• **ASSIGNED TASK**
Line filter on the word "spines": copy each matching line from the entries.

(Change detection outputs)
===============

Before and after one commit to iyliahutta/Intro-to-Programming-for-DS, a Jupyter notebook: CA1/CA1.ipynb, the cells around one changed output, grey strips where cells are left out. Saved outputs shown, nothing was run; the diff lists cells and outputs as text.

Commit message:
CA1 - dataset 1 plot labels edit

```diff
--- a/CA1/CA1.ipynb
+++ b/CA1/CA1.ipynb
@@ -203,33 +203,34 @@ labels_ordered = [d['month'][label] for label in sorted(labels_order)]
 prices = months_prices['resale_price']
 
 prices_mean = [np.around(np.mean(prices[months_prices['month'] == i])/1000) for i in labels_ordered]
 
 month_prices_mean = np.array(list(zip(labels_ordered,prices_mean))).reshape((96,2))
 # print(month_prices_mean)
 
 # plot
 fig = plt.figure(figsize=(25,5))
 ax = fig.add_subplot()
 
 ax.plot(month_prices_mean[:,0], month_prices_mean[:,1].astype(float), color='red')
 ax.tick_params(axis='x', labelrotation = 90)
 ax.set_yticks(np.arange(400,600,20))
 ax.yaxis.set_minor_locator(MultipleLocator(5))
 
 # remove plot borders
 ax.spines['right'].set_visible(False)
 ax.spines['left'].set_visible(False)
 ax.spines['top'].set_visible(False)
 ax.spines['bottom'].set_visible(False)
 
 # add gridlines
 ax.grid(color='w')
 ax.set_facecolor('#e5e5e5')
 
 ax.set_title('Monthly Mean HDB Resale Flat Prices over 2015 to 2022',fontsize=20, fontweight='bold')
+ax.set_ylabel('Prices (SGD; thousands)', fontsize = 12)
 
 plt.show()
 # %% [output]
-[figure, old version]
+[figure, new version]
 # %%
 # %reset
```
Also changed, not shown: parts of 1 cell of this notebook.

===============

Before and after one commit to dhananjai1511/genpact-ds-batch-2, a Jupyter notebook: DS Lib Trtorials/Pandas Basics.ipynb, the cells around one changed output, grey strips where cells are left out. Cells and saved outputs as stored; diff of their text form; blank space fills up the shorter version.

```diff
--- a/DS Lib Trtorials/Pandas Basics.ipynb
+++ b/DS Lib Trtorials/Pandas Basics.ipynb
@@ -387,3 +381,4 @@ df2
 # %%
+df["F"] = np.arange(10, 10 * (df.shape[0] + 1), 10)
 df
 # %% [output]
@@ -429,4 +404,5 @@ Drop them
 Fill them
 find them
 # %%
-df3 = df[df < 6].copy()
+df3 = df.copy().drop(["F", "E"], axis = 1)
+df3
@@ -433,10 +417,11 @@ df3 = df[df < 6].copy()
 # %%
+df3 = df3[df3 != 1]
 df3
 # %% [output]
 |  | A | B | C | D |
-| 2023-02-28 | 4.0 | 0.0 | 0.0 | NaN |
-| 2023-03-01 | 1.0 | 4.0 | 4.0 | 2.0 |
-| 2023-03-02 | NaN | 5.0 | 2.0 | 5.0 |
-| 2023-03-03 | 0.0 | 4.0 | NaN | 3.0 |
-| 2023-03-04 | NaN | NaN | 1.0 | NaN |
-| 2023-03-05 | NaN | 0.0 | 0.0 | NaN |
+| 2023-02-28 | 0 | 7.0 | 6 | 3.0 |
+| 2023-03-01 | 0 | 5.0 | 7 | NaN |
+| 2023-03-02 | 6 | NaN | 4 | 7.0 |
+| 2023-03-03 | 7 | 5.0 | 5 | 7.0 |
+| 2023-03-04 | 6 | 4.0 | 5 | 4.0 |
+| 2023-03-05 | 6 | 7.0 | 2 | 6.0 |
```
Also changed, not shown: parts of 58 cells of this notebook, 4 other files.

===============

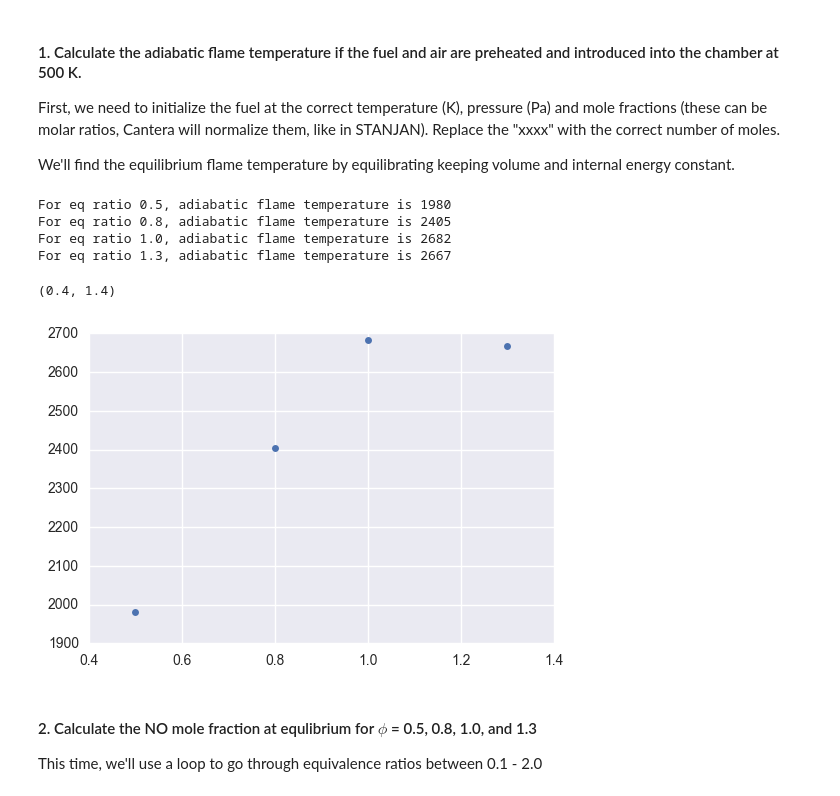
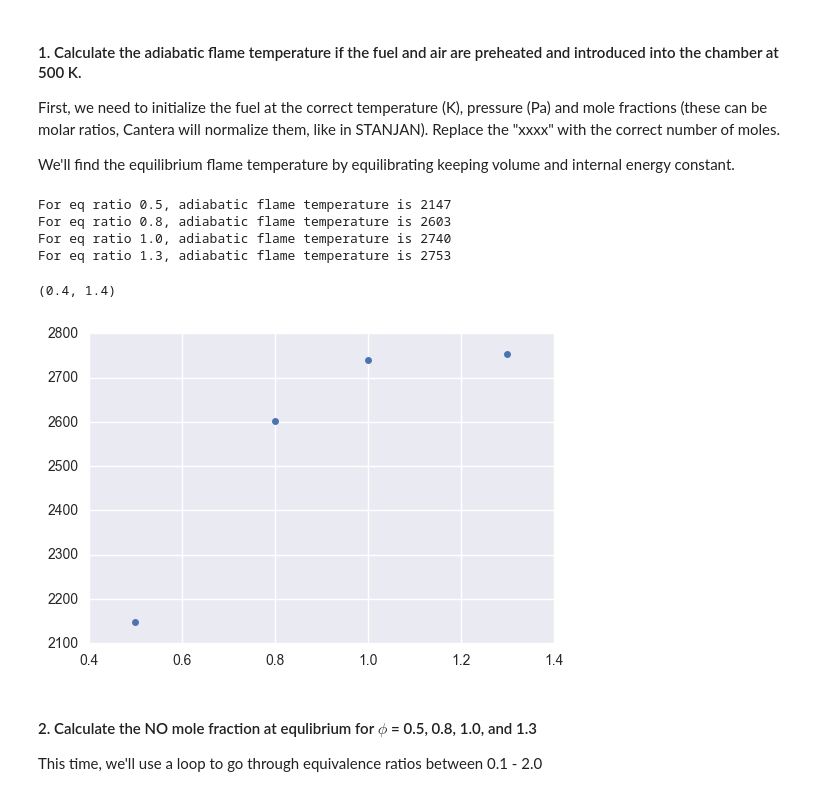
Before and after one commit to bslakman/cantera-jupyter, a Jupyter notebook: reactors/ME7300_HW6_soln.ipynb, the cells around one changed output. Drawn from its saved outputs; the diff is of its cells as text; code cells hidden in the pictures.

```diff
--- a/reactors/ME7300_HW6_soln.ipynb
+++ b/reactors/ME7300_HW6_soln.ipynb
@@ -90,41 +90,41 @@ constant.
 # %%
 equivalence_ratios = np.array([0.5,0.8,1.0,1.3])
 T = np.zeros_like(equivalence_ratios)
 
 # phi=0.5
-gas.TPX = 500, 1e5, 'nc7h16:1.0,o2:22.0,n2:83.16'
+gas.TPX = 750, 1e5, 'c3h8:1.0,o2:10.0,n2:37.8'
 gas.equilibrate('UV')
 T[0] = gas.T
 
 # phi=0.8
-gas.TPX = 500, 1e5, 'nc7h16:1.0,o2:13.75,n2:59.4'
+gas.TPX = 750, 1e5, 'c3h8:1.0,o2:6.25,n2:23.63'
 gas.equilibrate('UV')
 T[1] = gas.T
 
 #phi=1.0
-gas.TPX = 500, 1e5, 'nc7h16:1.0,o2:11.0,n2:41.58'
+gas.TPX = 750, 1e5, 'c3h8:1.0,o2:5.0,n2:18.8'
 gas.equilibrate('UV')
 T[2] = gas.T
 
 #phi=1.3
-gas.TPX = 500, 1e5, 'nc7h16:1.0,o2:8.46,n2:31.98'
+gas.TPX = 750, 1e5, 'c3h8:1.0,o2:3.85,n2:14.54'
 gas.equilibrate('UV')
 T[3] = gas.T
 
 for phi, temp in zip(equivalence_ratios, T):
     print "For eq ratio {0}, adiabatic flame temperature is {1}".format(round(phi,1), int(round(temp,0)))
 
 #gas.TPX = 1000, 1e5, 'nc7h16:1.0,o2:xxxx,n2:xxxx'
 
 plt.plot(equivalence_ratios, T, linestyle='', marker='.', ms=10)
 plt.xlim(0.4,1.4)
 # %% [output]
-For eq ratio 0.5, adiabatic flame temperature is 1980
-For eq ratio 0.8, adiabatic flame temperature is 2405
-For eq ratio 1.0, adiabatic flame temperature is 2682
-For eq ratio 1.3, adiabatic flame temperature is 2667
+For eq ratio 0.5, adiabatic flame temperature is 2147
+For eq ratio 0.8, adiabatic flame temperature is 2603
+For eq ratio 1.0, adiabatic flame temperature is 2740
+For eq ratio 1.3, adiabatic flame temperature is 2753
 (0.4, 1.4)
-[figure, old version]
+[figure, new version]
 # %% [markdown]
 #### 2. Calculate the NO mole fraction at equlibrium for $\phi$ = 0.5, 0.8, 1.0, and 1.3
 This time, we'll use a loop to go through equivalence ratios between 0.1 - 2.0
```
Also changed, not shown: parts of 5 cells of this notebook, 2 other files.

===============

• **EXERCISE SOLUTION**
 ax.spines['right'].set_visible(False)
 ax.spines['left'].set_visible(False)
 ax.spines['top'].set_visible(False)
 ax.spines['bottom'].set_visible(False)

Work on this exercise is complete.